2004:0629 - NEWCASTLE SOUTH, NEWCASTLE LYONS, Dublin

NMI Burial Excavation Records

County: Dublin Site name: NEWCASTLE SOUTH, NEWCASTLE LYONS

Sites and Monuments Record No.: SMR 20:3(07) Licence number: 04E1426

Author: Christine Baker, Margaret Gowen & Co. Ltd, 27 Merrion Square, Dublin 2.

Site type: Medieval

ITM: E 698183m, N 728895m

Latitude, Longitude (decimal degrees): 53.301238, -6.527001

Testing was undertaken in order to establish the veracity of the results of a geophysical survey carried out by Joanna Leigh of Margaret Gowen & Co. Ltd in October 2004 (licence 04R130) that identified a series of potential archaeological features in the form of linear anomalies, which were interpreted as forming field divisions and agricultural activity. A tower-house is located c. 20m south of the area of the geophysical anomalies. A topographical survey undertaken by Liam Murphy in the area surrounding the tower-house and within the proposed road corridor indicated a platform to the rear of the tower-house and field or plot divisions in the form of possible walls or ditches.

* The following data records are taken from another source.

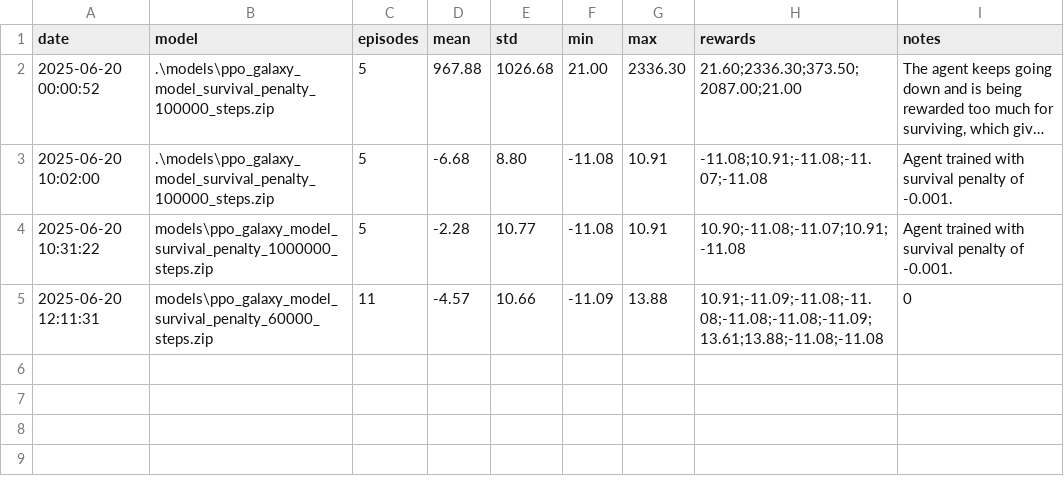
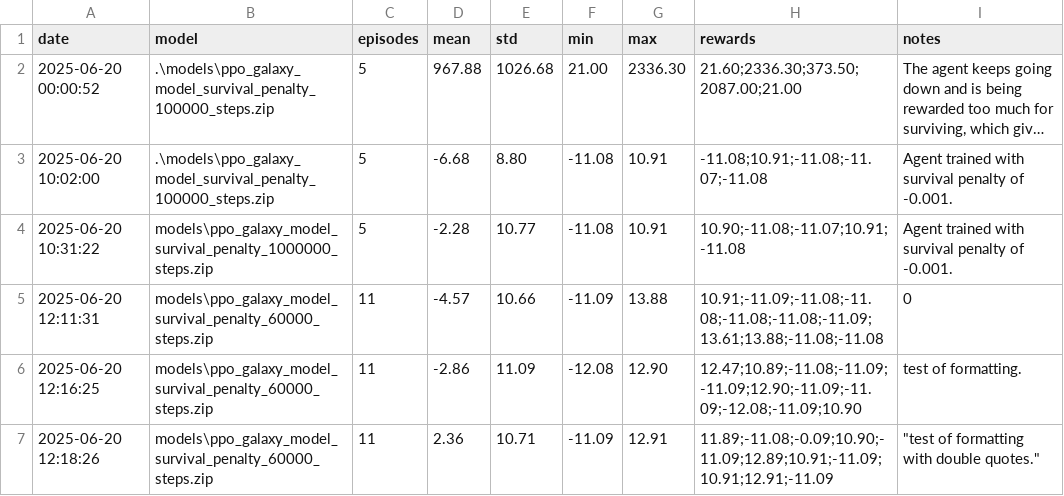
Before and after one commit to nicurrego/Galaxy_arena, a CSV file: logs/experiment_results.csv, drawn as a sheet; long unchanged cells end in …; the diff names each change by its address in the sheet, - before the commit and + after, or states it on an @@ line.

Commit message:
fix(utils): log_to_csv notes field saved with correct double commas format

```diff
--- a/logs/experiment_results.csv
+++ b/logs/experiment_results.csv
+row 6: 2025-06-20 12:16:25 | models\ppo_galaxy_model_survival_penalty_60000_steps.zip | 11 | -2.86 | 11.09 | -12.08 | 12.90 | 12.47;10.89;-11.08;-11.09;-11.09;12.90;-11.09;-11.09;-12.08;-11.09;10.90 | test of formatting.
+row 7: 2025-06-20 12:18:26 | models\ppo_galaxy_model_survival_penalty_60000_steps.zip | 11 | 2.36 | 10.71 | -11.09 | 12.91 | 11.89;-11.08;-0.09;10.90;-11.09;12.89;10.91;-11.09;10.91;12.91;-11.09 | "test of formatting with double quotes."
```
Also changed, not shown: 2 other files.
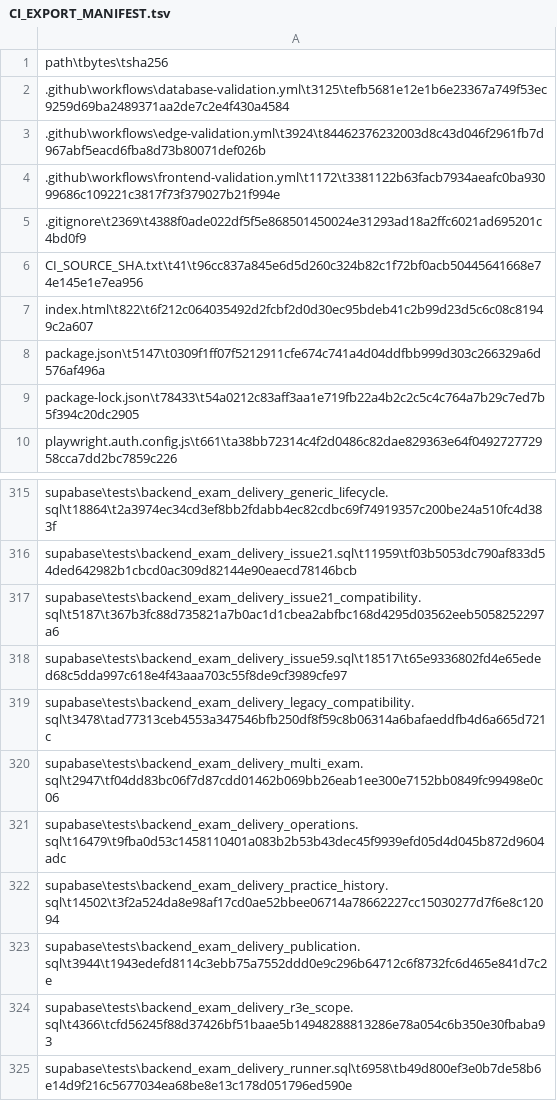
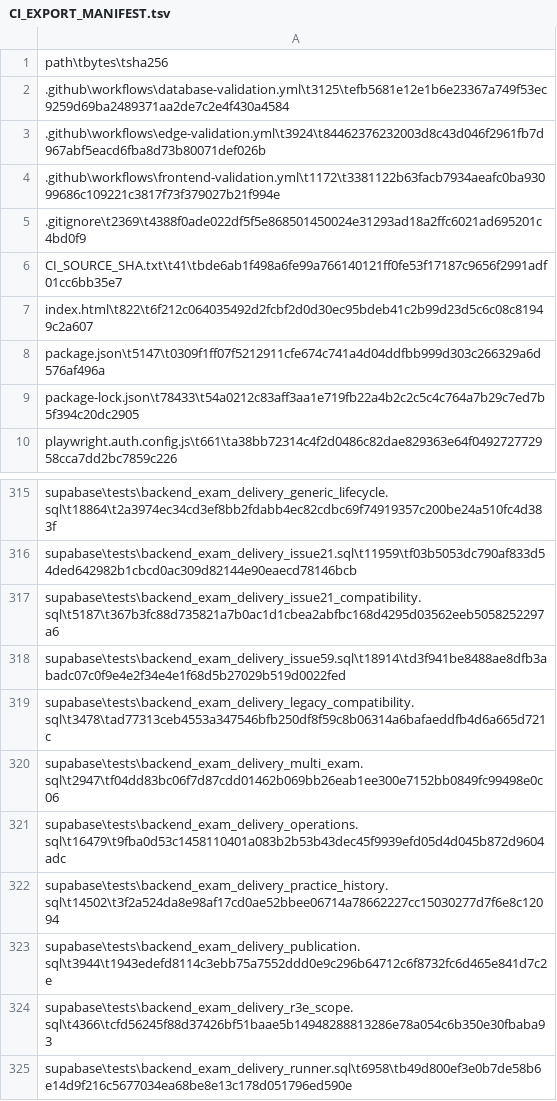
Before and after one commit to SAFFR0NM0NEY/cert-sim-platform-ci-public, a TSV file: CI_EXPORT_MANIFEST.tsv, drawn as a sheet; only a part is shown, gaps mark what is left out.

Commit message:
test: rerun weak evidence compatibility CI

```diff
--- a/CI_EXPORT_MANIFEST.tsv
+++ b/CI_EXPORT_MANIFEST.tsv
@@ -5,3 +5,3 @@ path\tbytes\tsha256
 .gitignore\t2369\t4388f0ade022df5f5e868501450024e31293ad18a2ffc6021ad695201c4bd0f9
-CI_SOURCE_SHA.txt\t41\t96cc837a845e6d5d260c324b82c1f72bf0acb50445641668e74e145e1e7ea956
+CI_SOURCE_SHA.txt\t41\tbde6ab1f498a6fe99a766140121ff0fe53f17187c9656f2991adf01cc6bb35e7
 index.html\t822\t6f212c064035492d2fcbf2d0d30ec95bdeb41c2b99d23d5c6c08c81949c2a607
@@ -317,3 +317,3 @@ supabase\tests\backend_exam_delivery_issue21.sql\t11959\tf03b5053dc790af833d54de
 supabase\tests\backend_exam_delivery_issue21_compatibility.sql\t5187\t367b3fc88d735821a7b0ac1d1cbea2abfbc168d4295d03562eeb5058252297a6
-supabase\tests\backend_exam_delivery_issue59.sql\t18517\t65e9336802fd4e65eded68c5dda997c618e4f43aaa703c55f8de9cf3989cfe97
+supabase\tests\backend_exam_delivery_issue59.sql\t18914\td3f941be8488ae8dfb3abadc07c0f9e4e2f34e4e1f68d5b27029b519d0022fed
 supabase\tests\backend_exam_delivery_legacy_compatibility.sql\t3478\tad77313ceb4553a347546bfb250df8f59c8b06314a6bafaeddfb4d6a665d721c
```
Also changed, not shown: 2 other files.
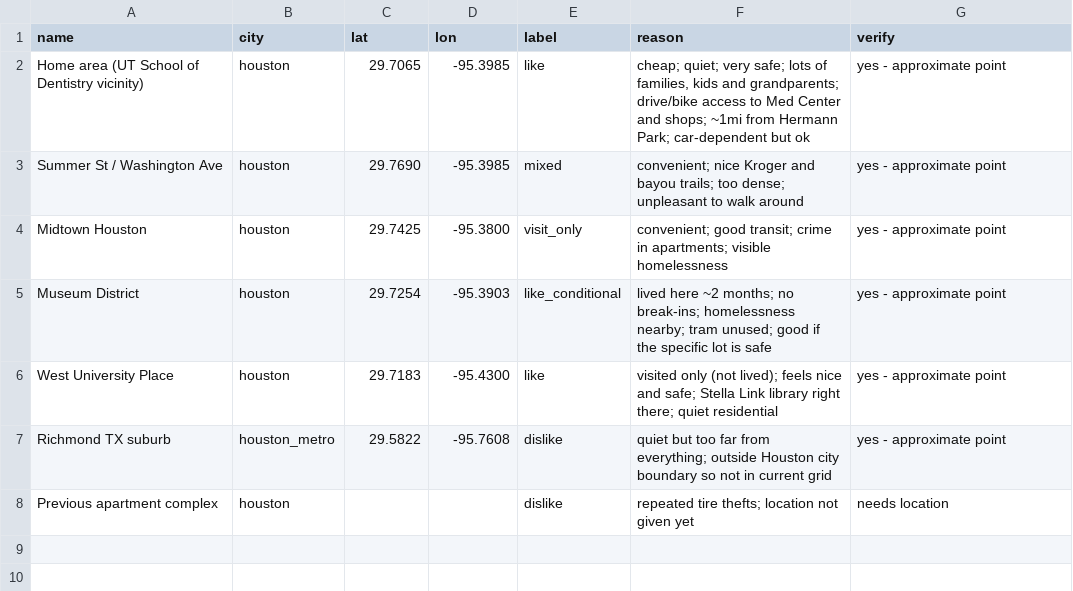
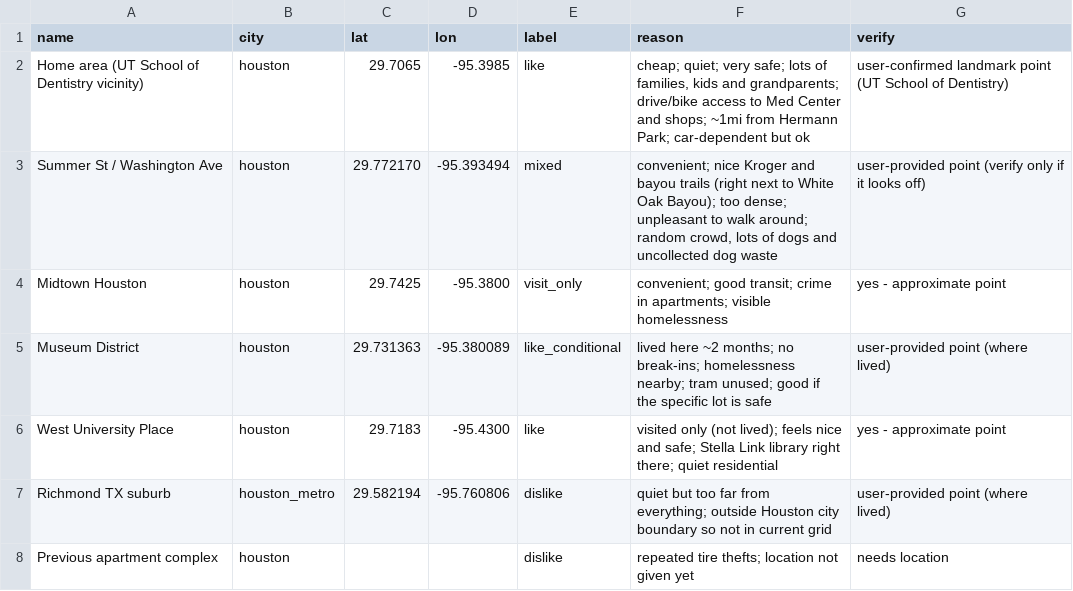
Before and after one commit to Joe-ChenZ/neighborhood-similarity-grouping, a CSV file: data/labels.csv, drawn as a sheet.

Commit message:
update data labels for neighborhoods

```diff
--- a/data/labels.csv
+++ b/data/labels.csv
@@ -1,8 +1,8 @@
 name,city,lat,lon,label,reason,verify
-Home area (UT School of Dentistry vicinity),houston,29.7065,-95.3985,like,"cheap; quiet; very safe; lots of families, kids and grandparents; drive/bike access to Med Center and shops; ~1mi from Hermann Park; car-dependent but ok",yes - approximate point
-Summer St / Washington Ave,houston,29.7690,-95.3985,mixed,"convenient; nice Kroger and bayou trails; too dense; unpleasant to walk around",yes - approximate point
+Home area (UT School of Dentistry vicinity),houston,29.7065,-95.3985,like,"cheap; quiet; very safe; lots of families, kids and grandparents; drive/bike access to Med Center and shops; ~1mi from Hermann Park; car-dependent but ok",user-confirmed landmark point (UT School of Dentistry)
+Summer St / Washington Ave,houston,29.772170,-95.393494,mixed,"convenient; nice Kroger and bayou trails (right next to White Oak Bayou); too dense; unpleasant to walk around; random crowd, lots of dogs and uncollected dog waste",user-provided point (verify only if it looks off)
 Midtown Houston,houston,29.7425,-95.3800,visit_only,"convenient; good transit; crime in apartments; visible homelessness",yes - approximate point
-Museum District,houston,29.7254,-95.3903,like_conditional,"lived here ~2 months; no break-ins; homelessness nearby; tram unused; good if the specific lot is safe",yes - approximate point
+Museum District,houston,29.731363,-95.380089,like_conditional,"lived here ~2 months; no break-ins; homelessness nearby; tram unused; good if the specific lot is safe",user-provided point (where lived)
 West University Place,houston,29.7183,-95.4300,like,"visited only (not lived); feels nice and safe; Stella Link library right there; quiet residential",yes - approximate point
-Richmond TX suburb,houston_metro,29.5822,-95.7608,dislike,"quiet but too far from everything; outside Houston city boundary so not in current grid",yes - approximate point
+Richmond TX suburb,houston_metro,29.582194,-95.760806,dislike,"quiet but too far from everything; outside Houston city boundary so not in current grid",user-provided point (where lived)
 Previous apartment complex,houston,,,dislike,"repeated tire thefts; location not given yet",needs location
```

Twelve features of archaeological significance and several drainage pipes were identified during the test excavation. Several anomalies which had been interpreted as structural on the geophysical survey were in fact the result of the insertion of drainage or land improvement. Activity on the site can be categorised according to three distinct phases.

Phase I: medieval activity
Five features were identified as medieval. F4 was a ditch, which produced at least four sherds of medieval pottery. It had been heavily disturbed by the insertion of a modern ceramic pipe. F5, located c. 15m to the east, appears to be a deposit of undisturbed medieval origin. It measured c. 8m east-west by c. 2m and produced several sherds of medieval pottery. Ditch F12 was highly disturbed and possibly backfilled; however, the retrieval of medieval pottery indicated a medieval origin. F7 was a metalled surface c. 1.9m in width and aligned east-west. A single sherd of medieval pottery was associated with it. It was overlain by a cobbled surface datable to the post-medieval period, indicating continuity of use. F11 may represent a ditch or wall footing. The upper layer of backfill produced post-medieval evidence, but the substantial nature of the stones may represent the reuse of an earlier feature.

Phase II: post-medieval activity
The majority of the remainder of the features can be assigned to this period, the pottery evidence indicating a 17th-19th-century date range. They comprise an occupation layer defined by a stone drain, a probable pit, a cobbled surface and associated drains.

Phase III: modern activity
Associated with extensive drainage, including stone-filled, ceramic and plastic pipe drains, this activity extends throughout every trench excavated.

A preliminary spatial analysis indicates the continuity of use or reuse of several medieval features into the 18th and 19th centuries of what the evidence suggests was a primarily agrarian landscape.